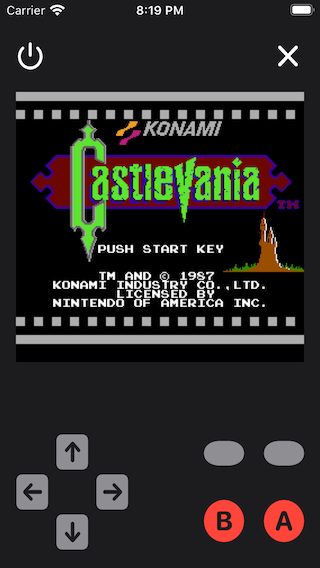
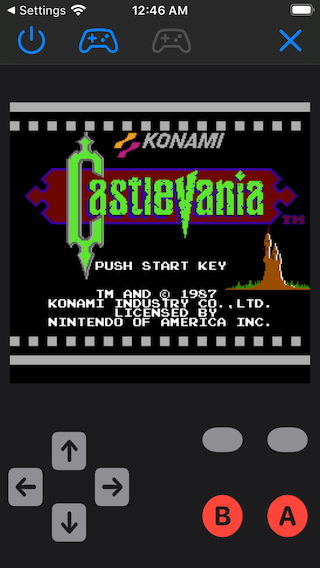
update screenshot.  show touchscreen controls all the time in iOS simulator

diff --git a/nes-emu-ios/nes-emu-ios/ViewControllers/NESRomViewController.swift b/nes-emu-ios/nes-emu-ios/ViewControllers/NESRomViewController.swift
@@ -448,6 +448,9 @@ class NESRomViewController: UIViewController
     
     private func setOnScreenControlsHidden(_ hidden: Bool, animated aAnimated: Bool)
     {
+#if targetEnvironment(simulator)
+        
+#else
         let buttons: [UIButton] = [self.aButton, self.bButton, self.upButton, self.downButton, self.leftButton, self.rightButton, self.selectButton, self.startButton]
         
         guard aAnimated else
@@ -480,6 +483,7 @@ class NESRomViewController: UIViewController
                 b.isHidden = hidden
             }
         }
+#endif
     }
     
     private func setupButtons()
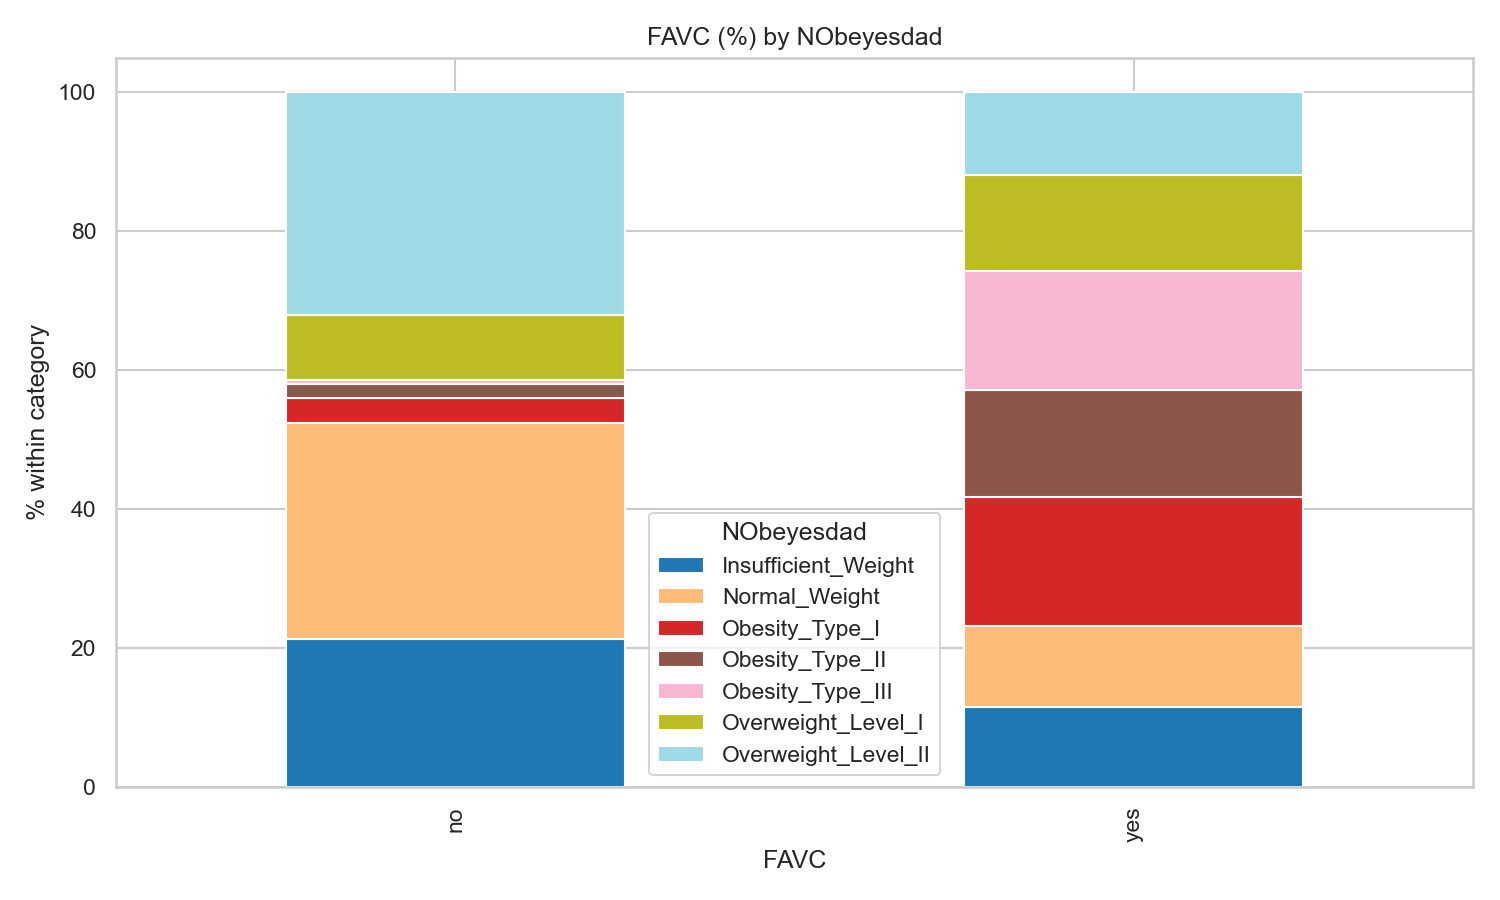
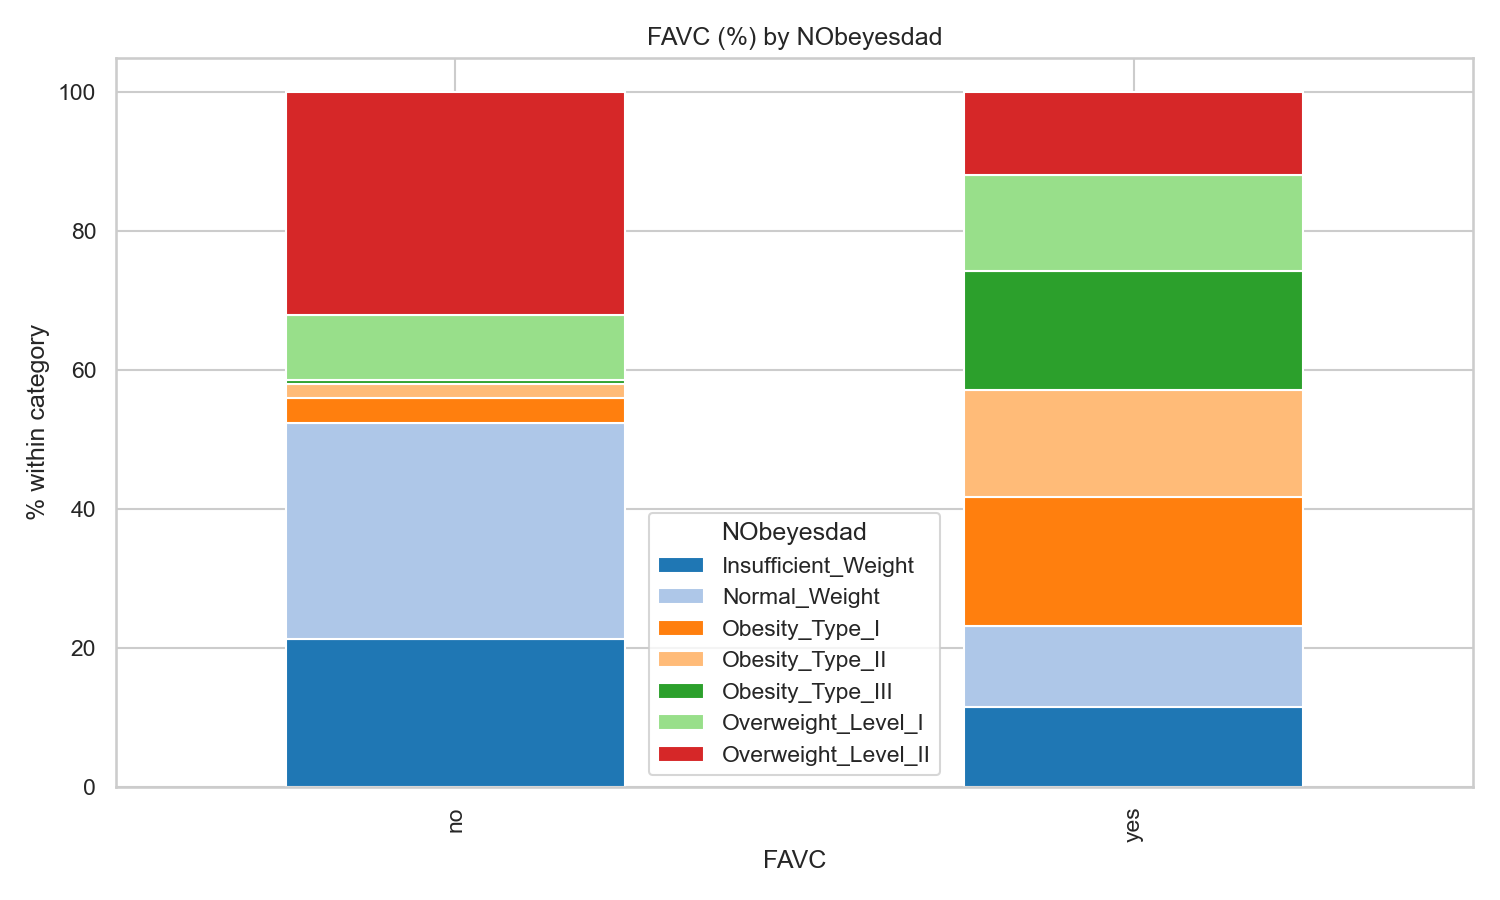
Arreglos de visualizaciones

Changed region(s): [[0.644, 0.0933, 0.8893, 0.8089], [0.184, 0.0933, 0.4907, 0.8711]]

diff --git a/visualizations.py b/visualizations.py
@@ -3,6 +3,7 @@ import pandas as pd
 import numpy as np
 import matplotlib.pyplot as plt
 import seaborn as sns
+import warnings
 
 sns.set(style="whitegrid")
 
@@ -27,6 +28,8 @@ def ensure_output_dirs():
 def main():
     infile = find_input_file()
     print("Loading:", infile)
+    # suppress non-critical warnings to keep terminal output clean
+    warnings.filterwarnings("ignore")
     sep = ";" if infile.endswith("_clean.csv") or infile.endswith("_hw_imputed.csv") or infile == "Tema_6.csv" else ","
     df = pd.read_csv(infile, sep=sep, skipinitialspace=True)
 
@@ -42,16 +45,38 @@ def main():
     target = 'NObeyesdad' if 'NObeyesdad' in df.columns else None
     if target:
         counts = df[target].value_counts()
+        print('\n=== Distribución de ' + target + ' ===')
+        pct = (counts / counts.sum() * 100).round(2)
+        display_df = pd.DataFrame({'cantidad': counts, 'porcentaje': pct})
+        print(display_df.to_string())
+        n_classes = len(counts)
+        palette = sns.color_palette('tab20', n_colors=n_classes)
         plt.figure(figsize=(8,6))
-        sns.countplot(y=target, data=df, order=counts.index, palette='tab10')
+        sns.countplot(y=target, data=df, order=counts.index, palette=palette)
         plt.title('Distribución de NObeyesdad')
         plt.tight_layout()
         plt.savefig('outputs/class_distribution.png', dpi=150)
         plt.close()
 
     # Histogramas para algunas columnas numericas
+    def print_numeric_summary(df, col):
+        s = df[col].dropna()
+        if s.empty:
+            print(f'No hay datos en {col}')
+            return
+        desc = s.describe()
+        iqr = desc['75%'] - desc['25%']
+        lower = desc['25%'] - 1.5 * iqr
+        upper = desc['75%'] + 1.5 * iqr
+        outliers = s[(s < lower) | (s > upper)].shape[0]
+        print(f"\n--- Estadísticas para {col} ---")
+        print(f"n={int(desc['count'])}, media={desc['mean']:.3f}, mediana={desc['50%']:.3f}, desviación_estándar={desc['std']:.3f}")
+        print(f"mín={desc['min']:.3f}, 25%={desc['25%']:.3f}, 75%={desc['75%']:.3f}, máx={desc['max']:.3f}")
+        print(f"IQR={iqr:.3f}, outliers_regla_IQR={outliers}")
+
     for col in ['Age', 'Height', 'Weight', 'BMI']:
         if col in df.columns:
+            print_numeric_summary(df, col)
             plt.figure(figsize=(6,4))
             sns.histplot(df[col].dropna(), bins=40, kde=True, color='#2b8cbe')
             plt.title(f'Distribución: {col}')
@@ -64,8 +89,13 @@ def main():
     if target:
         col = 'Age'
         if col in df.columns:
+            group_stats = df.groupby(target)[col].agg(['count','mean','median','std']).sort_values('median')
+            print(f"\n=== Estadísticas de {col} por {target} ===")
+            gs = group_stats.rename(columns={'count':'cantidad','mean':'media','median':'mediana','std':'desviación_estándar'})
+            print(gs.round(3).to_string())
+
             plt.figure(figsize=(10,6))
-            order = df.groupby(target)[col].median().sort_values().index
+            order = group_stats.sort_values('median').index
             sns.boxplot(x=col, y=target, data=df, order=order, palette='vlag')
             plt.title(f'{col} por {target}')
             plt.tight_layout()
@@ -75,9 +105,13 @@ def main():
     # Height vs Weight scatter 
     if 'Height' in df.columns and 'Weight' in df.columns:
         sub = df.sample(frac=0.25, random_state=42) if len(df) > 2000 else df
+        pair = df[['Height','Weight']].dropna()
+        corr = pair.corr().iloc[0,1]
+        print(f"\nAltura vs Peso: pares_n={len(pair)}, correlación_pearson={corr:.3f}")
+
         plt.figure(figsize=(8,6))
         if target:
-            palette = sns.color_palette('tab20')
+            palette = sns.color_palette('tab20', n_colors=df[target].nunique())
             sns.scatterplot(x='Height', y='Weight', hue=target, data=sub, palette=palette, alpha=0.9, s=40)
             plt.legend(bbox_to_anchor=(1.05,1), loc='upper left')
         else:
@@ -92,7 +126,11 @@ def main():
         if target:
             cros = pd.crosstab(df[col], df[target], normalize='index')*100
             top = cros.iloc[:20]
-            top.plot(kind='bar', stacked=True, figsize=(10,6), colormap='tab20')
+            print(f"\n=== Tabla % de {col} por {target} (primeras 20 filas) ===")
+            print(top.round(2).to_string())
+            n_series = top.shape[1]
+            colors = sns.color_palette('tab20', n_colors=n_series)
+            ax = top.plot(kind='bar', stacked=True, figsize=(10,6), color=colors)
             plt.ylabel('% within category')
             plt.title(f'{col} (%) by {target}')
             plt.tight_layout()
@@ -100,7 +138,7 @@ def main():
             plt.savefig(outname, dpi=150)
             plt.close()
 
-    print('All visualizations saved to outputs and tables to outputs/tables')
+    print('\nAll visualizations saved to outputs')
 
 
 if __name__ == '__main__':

=======

*WHAT TO DO*: No pictures, please. Output the listing above exactly as it stands.

*WRITTEN REPLY*:
update screenshot.  show touchscreen controls all the time in iOS simulator

diff --git a/nes-emu-ios/nes-emu-ios/ViewControllers/NESRomViewController.swift b/nes-emu-ios/nes-emu-ios/ViewControllers/NESRomViewController.swift
@@ -448,6 +448,9 @@ class NESRomViewController: UIViewController
     
     private func setOnScreenControlsHidden(_ hidden: Bool, animated aAnimated: Bool)
     {
+#if targetEnvironment(simulator)
+        
+#else
         let buttons: [UIButton] = [self.aButton, self.bButton, self.upButton, self.downButton, self.leftButton, self.rightButton, self.selectButton, self.startButton]
         
         guard aAnimated else
@@ -480,6 +483,7 @@ class NESRomViewController: UIViewController
                 b.isHidden = hidden
             }
         }
+#endif
     }
     
     private func setupButtons()
Arreglos de visualizaciones

Changed region(s): [[0.644, 0.0933, 0.8893, 0.8089], [0.184, 0.0933, 0.4907, 0.8711]]

diff --git a/visualizations.py b/visualizations.py
@@ -3,6 +3,7 @@ import pandas as pd
 import numpy as np
 import matplotlib.pyplot as plt
 import seaborn as sns
+import warnings
 
 sns.set(style="whitegrid")
 
@@ -27,6 +28,8 @@ def ensure_output_dirs():
 def main():
     infile = find_input_file()
     print("Loading:", infile)
+    # suppress non-critical warnings to keep terminal output clean
+    warnings.filterwarnings("ignore")
     sep = ";" if infile.endswith("_clean.csv") or infile.endswith("_hw_imputed.csv") or infile == "Tema_6.csv" else ","
     df = pd.read_csv(infile, sep=sep, skipinitialspace=True)
 
@@ -42,16 +45,38 @@ def main():
     target = 'NObeyesdad' if 'NObeyesdad' in df.columns else None
     if target:
         counts = df[target].value_counts()
+        print('\n=== Distribución de ' + target + ' ===')
+        pct = (counts / counts.sum() * 100).round(2)
+        display_df = pd.DataFrame({'cantidad': counts, 'porcentaje': pct})
+        print(display_df.to_string())
+        n_classes = len(counts)
+        palette = sns.color_palette('tab20', n_colors=n_classes)
         plt.figure(figsize=(8,6))
-        sns.countplot(y=target, data=df, order=counts.index, palette='tab10')
+        sns.countplot(y=target, data=df, order=counts.index, palette=palette)
         plt.title('Distribución de NObeyesdad')
         plt.tight_layout()
         plt.savefig('outputs/class_distribution.png', dpi=150)
         plt.close()
 
     # Histogramas para algunas columnas numericas
+    def print_numeric_summary(df, col):
+        s = df[col].dropna()
+        if s.empty:
+            print(f'No hay datos en {col}')
+            return
+        desc = s.describe()
+        iqr = desc['75%'] - desc['25%']
+        lower = desc['25%'] - 1.5 * iqr
+        upper = desc['75%'] + 1.5 * iqr
+        outliers = s[(s < lower) | (s > upper)].shape[0]
+        print(f"\n--- Estadísticas para {col} ---")
+        print(f"n={int(desc['count'])}, media={desc['mean']:.3f}, mediana={desc['50%']:.3f}, desviación_estándar={desc['std']:.3f}")
+        print(f"mín={desc['min']:.3f}, 25%={desc['25%']:.3f}, 75%={desc['75%']:.3f}, máx={desc['max']:.3f}")
+        print(f"IQR={iqr:.3f}, outliers_regla_IQR={outliers}")
+
     for col in ['Age', 'Height', 'Weight', 'BMI']:
         if col in df.columns:
+            print_numeric_summary(df, col)
             plt.figure(figsize=(6,4))
             sns.histplot(df[col].dropna(), bins=40, kde=True, color='#2b8cbe')
             plt.title(f'Distribución: {col}')
@@ -64,8 +89,13 @@ def main():
     if target:
         col = 'Age'
         if col in df.columns:
+            group_stats = df.groupby(target)[col].agg(['count','mean','median','std']).sort_values('median')
+            print(f"\n=== Estadísticas de {col} por {target} ===")
+            gs = group_stats.rename(columns={'count':'cantidad','mean':'media','median':'mediana','std':'desviación_estándar'})
+            print(gs.round(3).to_string())
+
             plt.figure(figsize=(10,6))
-            order = df.groupby(target)[col].median().sort_values().index
+            order = group_stats.sort_values('median').index
             sns.boxplot(x=col, y=target, data=df, order=order, palette='vlag')
             plt.title(f'{col} por {target}')
             plt.tight_layout()
@@ -75,9 +105,13 @@ def main():
     # Height vs Weight scatter 
     if 'Height' in df.columns and 'Weight' in df.columns:
         sub = df.sample(frac=0.25, random_state=42) if len(df) > 2000 else df
+        pair = df[['Height','Weight']].dropna()
+        corr = pair.corr().iloc[0,1]
+        print(f"\nAltura vs Peso: pares_n={len(pair)}, correlación_pearson={corr:.3f}")
+
         plt.figure(figsize=(8,6))
         if target:
-            palette = sns.color_palette('tab20')
+            palette = sns.color_palette('tab20', n_colors=df[target].nunique())
             sns.scatterplot(x='Height', y='Weight', hue=target, data=sub, palette=palette, alpha=0.9, s=40)
             plt.legend(bbox_to_anchor=(1.05,1), loc='upper left')
         else:
@@ -92,7 +126,11 @@ def main():
         if target:
             cros = pd.crosstab(df[col], df[target], normalize='index')*100
             top = cros.iloc[:20]
-            top.plot(kind='bar', stacked=True, figsize=(10,6), colormap='tab20')
+            print(f"\n=== Tabla % de {col} por {target} (primeras 20 filas) ===")
+            print(top.round(2).to_string())
+            n_series = top.shape[1]
+            colors = sns.color_palette('tab20', n_colors=n_series)
+            ax = top.plot(kind='bar', stacked=True, figsize=(10,6), color=colors)
             plt.ylabel('% within category')
             plt.title(f'{col} (%) by {target}')
             plt.tight_layout()
@@ -100,7 +138,7 @@ def main():
             plt.savefig(outname, dpi=150)
             plt.close()
 
-    print('All visualizations saved to outputs and tables to outputs/tables')
+    print('\nAll visualizations saved to outputs')
 
 
 if __name__ == '__main__':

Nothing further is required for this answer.